Closing in on a vote over whether to provide in-school access to contraceptives, the School Committee is weighing a policy that would allow parents to opt their children out of reproductive health services, while still receiving other aspects of care available at Gloucester High School's health clinic.
In districts across the state and country, school health centers have used "opt-out clauses" in their parental consent forms to allow parents uncomfortable with their children getting birth control confidentially to avoid it, without avoiding the clinic altogether.
In the last year, Gloucester High School has pushed enrollment in its student health center from 77 percent to more than 90 percent, one of the higher participation rates in the state.
But as debate about contraception intensified this spring, many, including Principal Joseph Sullivan, feared that unchecked, confidential birth control or condom distribution would lead to mistrust between parents and the school, jeopardizing the number of students being helped by the clinic.
"It was good to see that it had worked in other communities," School Committee Chairman Greg Verga said of the parental opt-out yesterday. "My concern from the beginning was that you would have people opting out of the whole clinic.

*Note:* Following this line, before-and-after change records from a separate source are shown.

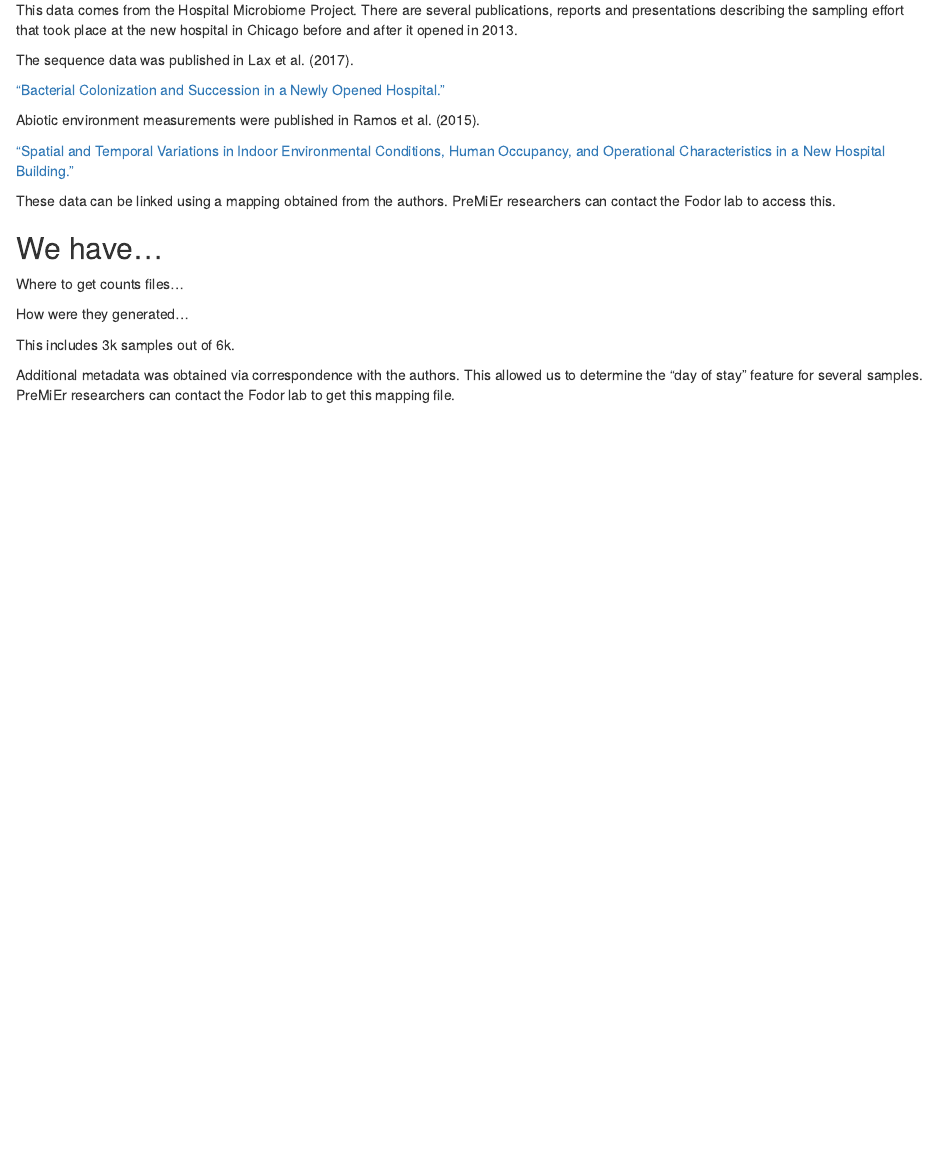
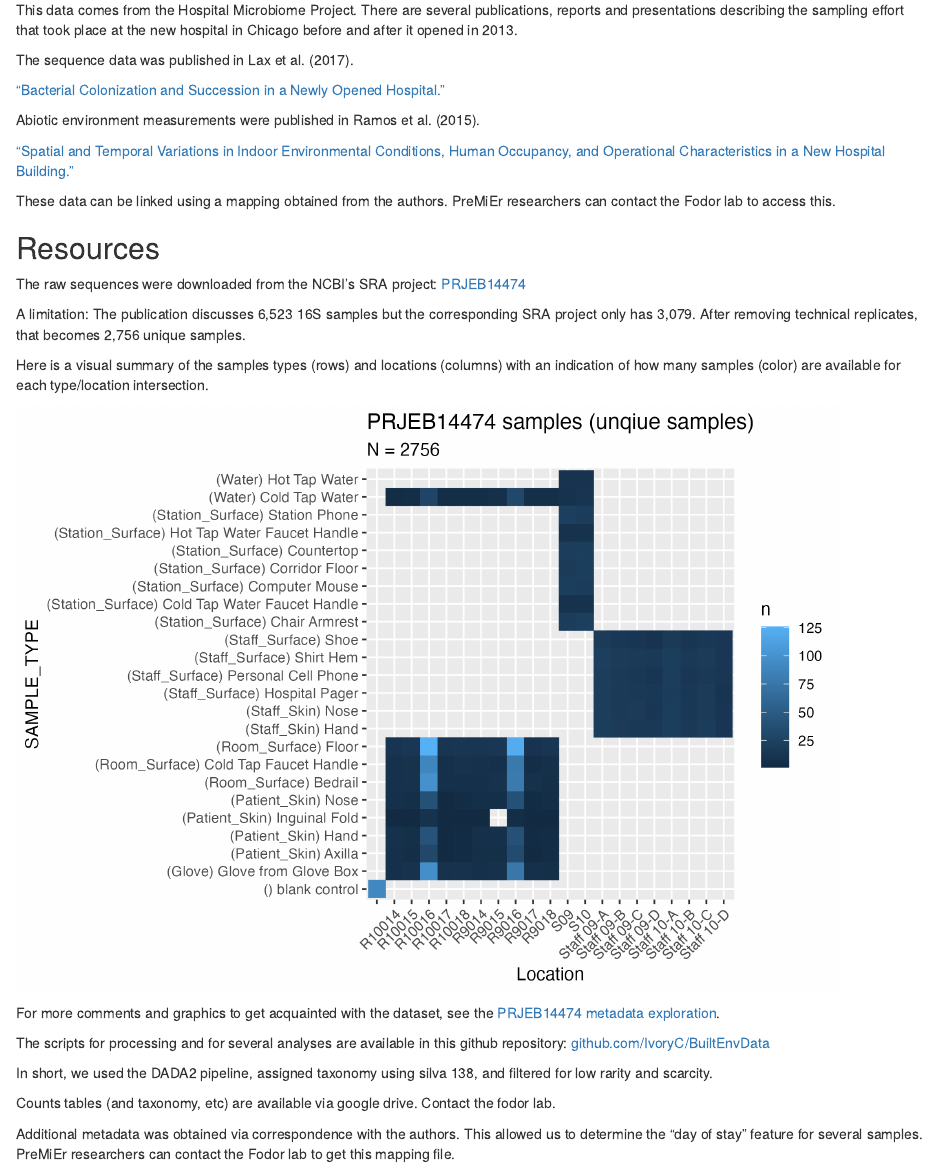
Before and after one commit to FodorLab/Pubilc_Built_Environment_Microbiome_Data, an R Markdown document (index.Rmd): the page in a window 1100 px wide, from 70 px down. The pictures show the output file index.html that the author committed with the source, opened offline.

Commit message:
Add the visual sample summary and link to its html. Some other other edits for reading.

```diff
--- a/index.Rmd
+++ b/index.Rmd
@@ -21,13 +21,23 @@ Abiotic environment measurements were published in @ramos_spatial_2015.
 
 These data can be linked using a mapping obtained from the authors.  PreMiEr researchers can contact the Fodor lab to access this.
 
-## We have...
+## Resources
 
-Where to get counts files...
+The raw sequences were downloaded from the NCBI's SRA project: [PRJEB14474](https://www.ncbi.nlm.nih.gov/bioproject/PRJEB14474/)
 
-How were they generated...
+A limitation: The publication discusses 6,523 16S samples but the corresponding SRA project only has 3,079. After removing technical replicates, that becomes 2,756 unique samples.
 
-This includes 3k samples out of 6k.
+Here is a visual summary of the samples types (rows) and locations (columns) with an indication of how many samples (color) are available for each type/location intersection.
+
+![](images/Locatoin-sampletype_heat_unique.png){width=90%}
+
+For more comments and graphics to get acquainted with the dataset, see the [PRJEB14474 metadata exploration](PRJEB14474_metadataExplorer.html).
+
+The scripts for processing and for several analyses are available in this github repository: [github.com/IvoryC/BuiltEnvData](https://github.com/IvoryC/BuiltEnvData/tree/main)
+
+In short, we used the DADA2 pipeline, assigned taxonomy using silva 138, and filtered for low rarity and scarcity.
+
+Counts tables (and taxonomy, etc) are available via google drive. Contact the fodor lab.
 
 Additional metadata was obtained via correspondence with the authors. This allowed us to determine the "day of stay" feature for several samples.  PreMiEr researchers can contact the Fodor lab to get this mapping file.
 
```
Also changed, not shown: images/Locatoin-sampletype_heat_unique.png (added), index.html, markdown-htmls/PRJEB14474_metadataExplorer.html (added).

I would hate to see people not get the other benefits of the clinic."
Addressing the committee as one of its hand-picked experts at a City Hall forum Wednesday night, Dr. Karen Hacker, medical director of the Institute for Community Health in Cambridge, said schools that choose to offer contraceptives can choose from a "menu" of options — including blanket consent to reproductive health services, an option for parents to opt out of reproductive services, and a mechanism that requires parents to opt-in to the services if they want it for their children. The distribution of contraceptives at the high school has taken center stage in the wake of reports that 18 Gloucester High School students became pregnant this past school year, including a number who may have done so by choice. Wednesday's meeting featured a panel of health officials who recommended choices for a school community response.
Hacker said each community had to decide which model best matched its values and determine which would cause more opposition than assistance.
She said the potential downsides of opt-out options include administrative hassles and confusion for staff treating patients, and the possibility that the few students who need the services the most will be the ones whose parents decide they shouldn't have it.
After the meeting, Hacker said in her experience in several different cities, she had never seen significant de-enrollment from a school-based clinic as a result of the adoption of a contraceptive policy.
Yesterday Dr. Brian Orr, the former medical director of the Gloucester High clinic and a supporter of confidential access to contraception, said he wouldn't have a problem with having an opt-out for parents who didn't want their children receiving confidential access to contraceptives.
"My impression is that it is a win-win for the School Committee and the community," Orr said. "Why not have parental consent for general care and then a separate box for reproductive care? If you don't want that option, then parents can choose to use it or not."
Orr said, as a practical matter, breaking the consent forms down into too many options would make it difficult for clinic staff to efficiently provide for patients, but one opt-out box should not cause a problem.
Another option discussed Wednesday was the possibility of providing access to contraceptives at a location outside the school building, such as the new community health center being opened at Addison Gilbert Hospital.
In response to School Committee questions about that possibility, the panel of experts Wednesday warned that creating an extra step in the process of filling any prescription typically causes failure among some patients to follow through.
"With referral, even if it is just across the street, you lose some kids," Hacker said.
In his summary of interviews with staff from school-based health clinics in three other cities that provided access to contraceptives, city Health Director Jack Vondras said one of the communities studied used an opt-out and was satisfied with it. The health clinic staffs had said they noticed a significant number of students did not follow through on outside referrals.
In her remarks to the School Committee, Dr. Lauren Smith, director of the state Department of Public Health, recommended, in addition to improved access to contraceptives, a comprehensive sex education program and a youth development program designed to raise self-esteem among local students. Both of those programs will likely require some level of funding, either by grant or through the city.
Verga said yesterday that choosing exactly what programs would work best for Gloucester would be large part of the committee's decision process going forward.
With recommendations from experts now in hand, the next public step in the School Committee pregnancy policy-making process is a series of "listening posts" similar to the community forums held by the mayor on the future of the harbor. On Wednesday, however, the committee announced changes to the meetings, including when they will be held and what they will be called.
The meetings, which will now be called "Community Conversations," were originally planned for the summer, so that community opinion could be gathered before the start of school in September. But yesterday, Verga said that because many people vacation in August, the meetings would likely be held in the early fall, after the start of school. There will be two meetings for adults and one for students.
A School Committee public hearing and deliberations on a new policy, initially scheduled before the start of school, will come after the forums, with a vote to codify the policy after that.
Another significant difference between the coming pregnancy "conversation" meetings and the harbor listening posts is that the meetings coming up will be reserved for Gloucester residents, who will be required to register before attending.
"We are elected by Gloucester people, and they should be the ones weigh in on the decision," Verga said.
Patrick Anderson can be reached at email@example.com